Is Klonoa's Game Good?
Well, Do His Ears Hang Low?


Poor Klonoa. It seems you're always overlooked by the gaming masses. It's a shame, too, as your games are seldom not an entertaining time. In 1998, the floppy eared feline known as Klonoa debuted in the gaming world on the original PlayStation with Klonoa: Door to Phantomile. Since then, Klonoa has seen various sequels and spinoffs, as well as a Wii remake of his first game. Is the Door to Phantomile one you should still want to open, even after all of these years?

"My precious..."
Klonoa and his best friend Huepow, an animated water bubble that rests inside Klonoa's ring, live in Phantomile. One day, a spaceship crashes into a mountain. Klonoa and Huepow immediately investigate, eventually getting involved in a quarrel with Gladius, a nightmare spirit who wants nothing more than total destruction. While there is the typical good vs. evil story trope here, there's also some heartfelt and even somber moments in Door to Phantomile that makes for a story that stays with you after the Klonoa's quest is complete. Outside a few full-motion video clips, the story is mainly told through in-game scenes, where the characters speak in a fictional Phantomile language while text boxes display their words. All of these scenes can be skipped through if one feels the need.

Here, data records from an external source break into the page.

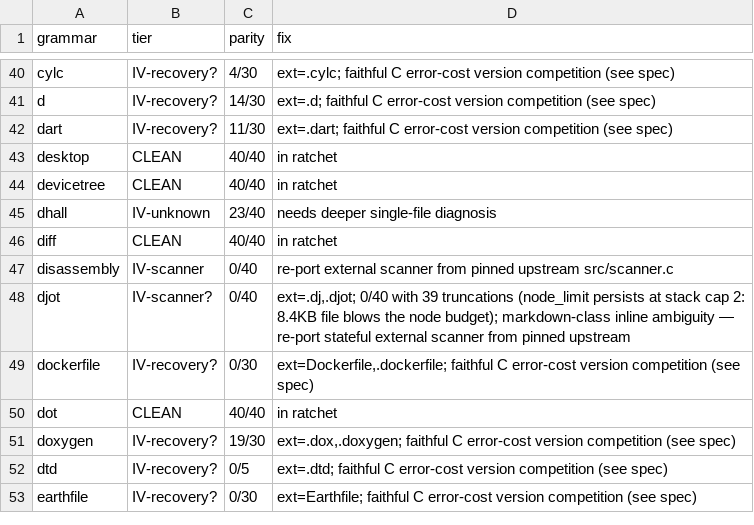
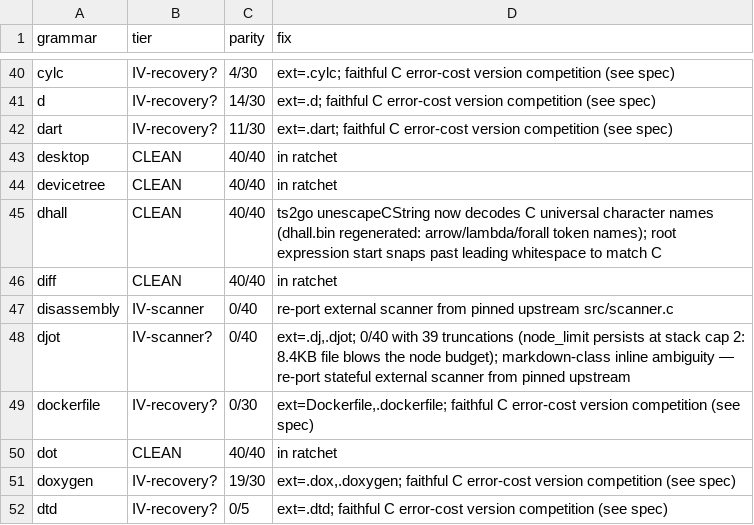
Before and after one commit to trakhimenok/gotreesitter, a TSV file: cgo_harness/tier_scan/tier_classification.tsv, drawn as a sheet; only a part is shown, gaps mark what is left out; the shorter side is filled out with more unchanged rows.

Commit message:
fix(dhall): fix dhall parsing parity for symbols and root offset
- Decode C universal character names (\uXXXX, \UXXXXXXXX) in `unescapeCString` to correctly capture tokens like →, λ, ∀.
- Snap Dhall expression root start past leading whitespace to match C tree-sitter behavior.
- Regenerate grammar blob and promote Dhall to CLEAN tier (40/40 parity).

```diff
--- a/cgo_harness/tier_scan/tier_classification.tsv
+++ b/cgo_harness/tier_scan/tier_classification.tsv
@@ -44,3 +44,3 @@ desktop	CLEAN	40/40	in ratchet
 devicetree	CLEAN	40/40	in ratchet
-dhall	IV-unknown	23/40	needs deeper single-file diagnosis
+dhall	CLEAN	40/40	ts2go unescapeCString now decodes C universal character names (dhall.bin regenerated: arrow/lambda/forall token names); root expression start snaps past leading whitespace to match C
 diff	CLEAN	40/40	in ratchet
```
Also changed, not shown: 7 other files.
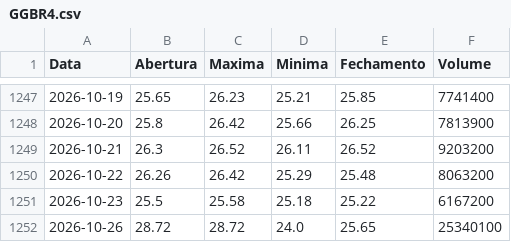
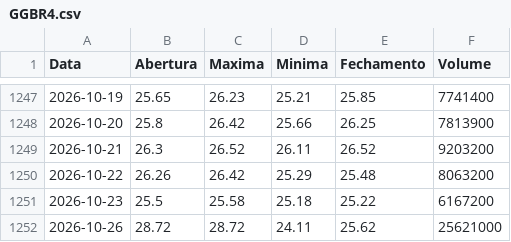
Before and after one commit to lucasrc94-lang/Analisador-B3, a CSV file: dados/GGBR4.csv, drawn as a sheet; only a part is shown, gaps mark what is left out.

```diff
--- a/dados/GGBR4.csv
+++ b/dados/GGBR4.csv
@@ -1251,2 +1251,2 @@ Data,Abertura,Maxima,Minima,Fechamento,Volume
 2026-10-23,25.5,25.58,25.18,25.22,6167200
-2026-10-26,28.72,28.72,24.0,25.65,25340100
+2026-10-26,28.72,28.72,24.11,25.62,25621000
```
Also changed, not shown: dados/BBAS3.csv, dados/CSNA3.csv, 16 other files.
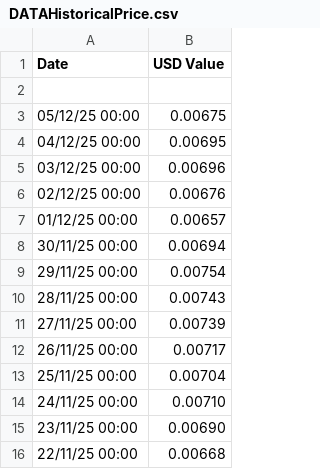
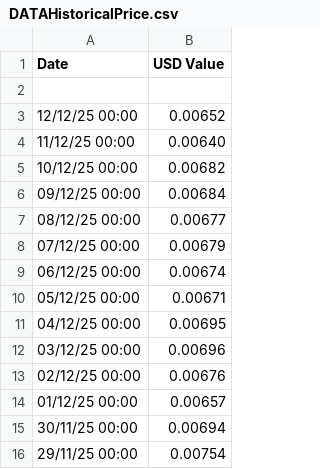
Before and after one commit to Ocnrb/Streamr-deCentral, a CSV file: data/DATAHistoricalPrice.csv, drawn as a sheet; only a part is shown; the shorter side is filled out with more unchanged rows.

```diff
--- a/data/DATAHistoricalPrice.csv
+++ b/data/DATAHistoricalPrice.csv
@@ -2,3 +2,10 @@ Date , USD Value
 
-05/12/25 00:00 , 0.00675
+12/12/25 00:00 , 0.00652
+11/12/25 00:00 , 0.00640
+10/12/25 00:00 , 0.00682
+09/12/25 00:00 , 0.00684
+08/12/25 00:00 , 0.00677
+07/12/25 00:00 , 0.00679
+06/12/25 00:00 , 0.00674
+05/12/25 00:00 , 0.00671
 04/12/25 00:00 , 0.00695
```
Also changed, not shown: 13 other files.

Maybe someone hit the rewind button...
There's plenty of interesting ideas that separates Klonoa: Door to Phantomile from the rest of the PlayStation era platforming pack. For one, levels are modeled in 3D, but Klonoa and other characters move along a 2D plane. This 2-1/2D (or if you're more computer literate, 2.5D) gameplay means you'll be running around objects; get greeted by split paths, each meandering their own ways; and having multiple points where paths intersect, allowing you to access new areas. You can even interact with objects in the background and foreground, opening up some clever puzzles and secrets. It feels like a 3D world, yet you're running along a 2D plane the entire time.

Level paths curve, twist, and cross
one another to impressive effect.
The other concept that shows immense novelty is Klonoa's Wind Bullet. With a shot of the Wind Bullet, a gust of wind can pick up nearby enemies. These then are held above Klonoa's head. Through jumping up into the air and then pressing the jump button again, you can make Klonoa use the enemy as a means to initiate a double jump. This allows Klonoa to access otherwise impossible to reach platforms. Seeing as this move also throws the enemy downward, you can clear out enemies from above mid double jump.

Enemies nabbed by the Wind Bullet
will inflate up like a balloon.
Aside from using enemies for extra height, Klonoa can chuck enemies into other foes and objects. There's times where you will have to chuck an enemy into the background to activate a switch or destroy a piece of scenery to reveal a secret. This element of gameplay remains unique and very much innovative.

Such secrets include six Phantomillians that have been captured inside bubbles that are strewn about the game's levels, usually in hazardous areas or ones that are the road less traveled. Not only does rescuing all 72 Phantomillians unlock an extra level to check out, but Klonoa: Door to Phantomile possesses 12 relatively lengthy levels for its story. Still, the game won't last players for too long. Simply breezing through the game (although it does contain some challenge here and there) offers players but three or four hours of game time. However, Door to Phantomile is one of those titles that just begs to be played over and over again. It's the perfect length for that, right alongside Super Mario Bros. 3, Mega Man 2, and Sonic the Hedgehog, for instance.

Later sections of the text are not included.